-------- Recorded data --------

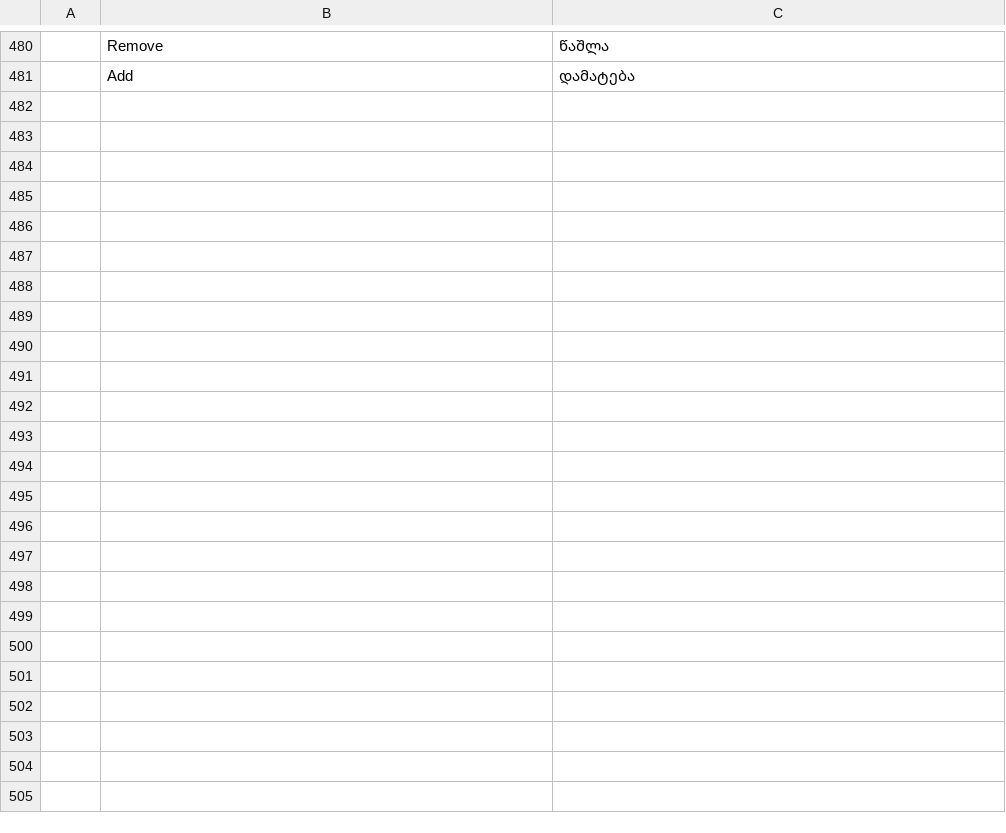
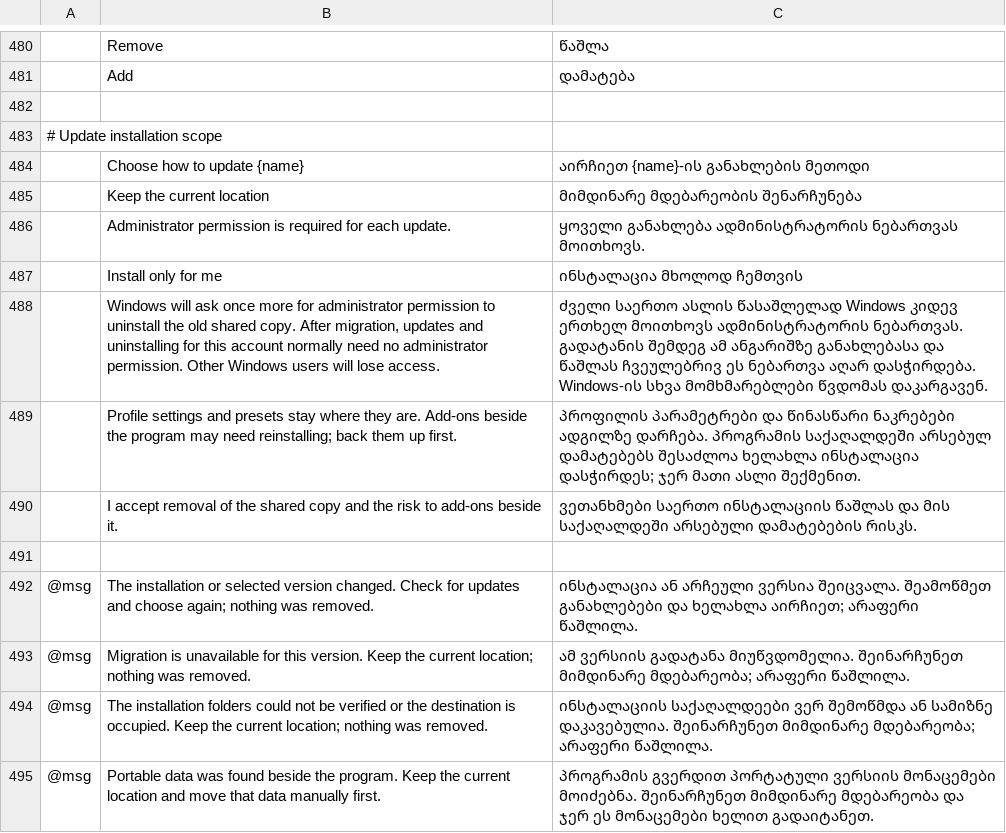
Before and after one commit to storytold/craft-launcher, a TSV file: crates/ui-egui/src/i18n/ka.tsv, drawn as a sheet; only a part is shown, gaps mark what is left out; the diff names each change by its address in the sheet, - before the commit and + after, or states it on an @@ line.

Commit message:
Windows: offer explicit per-user migration for all-users updates

```diff
--- a/crates/ui-egui/src/i18n/ka.tsv
+++ b/crates/ui-egui/src/i18n/ka.tsv
+row 482: (empty)
+row 483: # Update installation scope
+row 484:  | Choose how to update {name} | აირჩიეთ {name}-ის განახლების მეთოდი
+row 485:  | Keep the current location | მიმდინარე მდებარეობის შენარჩუნება
+row 486:  | Administrator permission is required for each update. | ყოველი განახლება ადმინისტრატორის ნებართვას მოითხოვს.
+row 487:  | Install only for me | ინსტალაცია მხოლოდ ჩემთვის
+row 488:  | Windows will ask once more for administrator permission to uninstall the old shared copy. After migration, updates and uninstalling for this account normally need no administrator permission. Other Windows users will lose access. | ძველი საერთო ასლის წასაშლელად Windows კიდევ ერთხელ მოითხოვს ადმინისტრატორის ნებართვას. გადატანის შემდეგ ამ ანგარიშზე განახლებასა და წაშლას ჩვეულებრივ ეს ნებართვა აღარ დასჭირდება. Windows-ის სხვა მომხმარებლები წვდომას დაკარგავენ.
+row 489:  | Profile settings and presets stay where they are. Add-ons beside the program may need reinstalling; back them up first. | პროფილის პარამეტრები და წინასწარი ნაკრებები ადგილზე დარჩება. პროგრამის საქაღალდეში არსებულ დამატებებს შესაძლოა ხელახლა ინსტალაცია დასჭირდეს; ჯერ მათი ასლი შექმენით.
+row 490:  | I accept removal of the shared copy and the risk to add-ons beside it. | ვეთანხმები საერთო ინსტალაციის წაშლას და მის საქაღალდეში არსებული დამატებების რისკს.
+row 491: (empty)
+row 492: @msg | The installation or selected version changed. Check for updates and choose again; nothing was removed. | ინსტალაცია ან არჩეული ვერსია შეიცვალა. შეამოწმეთ განახლებები და ხელახლა აირჩიეთ; არაფერი წაშლილა.
+row 493: @msg | Migration is unavailable for this version. Keep the current location; nothing was removed. | ამ ვერსიის გადატანა მიუწვდომელია. შეინარჩუნეთ მიმდინარე მდებარეობა; არაფერი წაშლილა.
+row 494: @msg | The installation folders could not be verified or the destination is occupied. Keep the current location; nothing was removed. | ინსტალაციის საქაღალდეები ვერ შემოწმდა ან სამიზნე დაკავებულია. შეინარჩუნეთ მიმდინარე მდებარეობა; არაფერი წაშლილა.
+row 495: @msg | Portable data was found beside the program. Keep the current location and move that data manually first. | პროგრამის გვერდით პორტატული ვერსიის მონაცემები მოიძებნა. შეინარჩუნეთ მიმდინარე მდებარეობა და ჯერ ეს მონაცემები ხელით გადაიტანეთ.
```
Also changed, not shown: crates/ui-egui/src/i18n/de.tsv, crates/ui-egui/src/i18n/fr.tsv, 17 other files.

--------

# How to complete this task
Among the lines above, find those holding "ინსტალაცია" and copy each one.

# Answer section
+row 487:  | Install only for me | ინსტალაცია მხოლოდ ჩემთვის
+row 489:  | Profile settings and presets stay where they are. Add-ons beside the program may need reinstalling; back them up first. | პროფილის პარამეტრები და წინასწარი ნაკრებები ადგილზე დარჩება. პროგრამის საქაღალდეში არსებულ დამატებებს შესაძლოა ხელახლა ინსტალაცია დასჭირდეს; ჯერ მათი ასლი შექმენით.
+row 492: @msg | The installation or selected version changed. Check for updates and choose again; nothing was removed. | ინსტალაცია ან არჩეული ვერსია შეიცვალა. შეამოწმეთ განახლებები და ხელახლა აირჩიეთ; არაფერი წაშლილა.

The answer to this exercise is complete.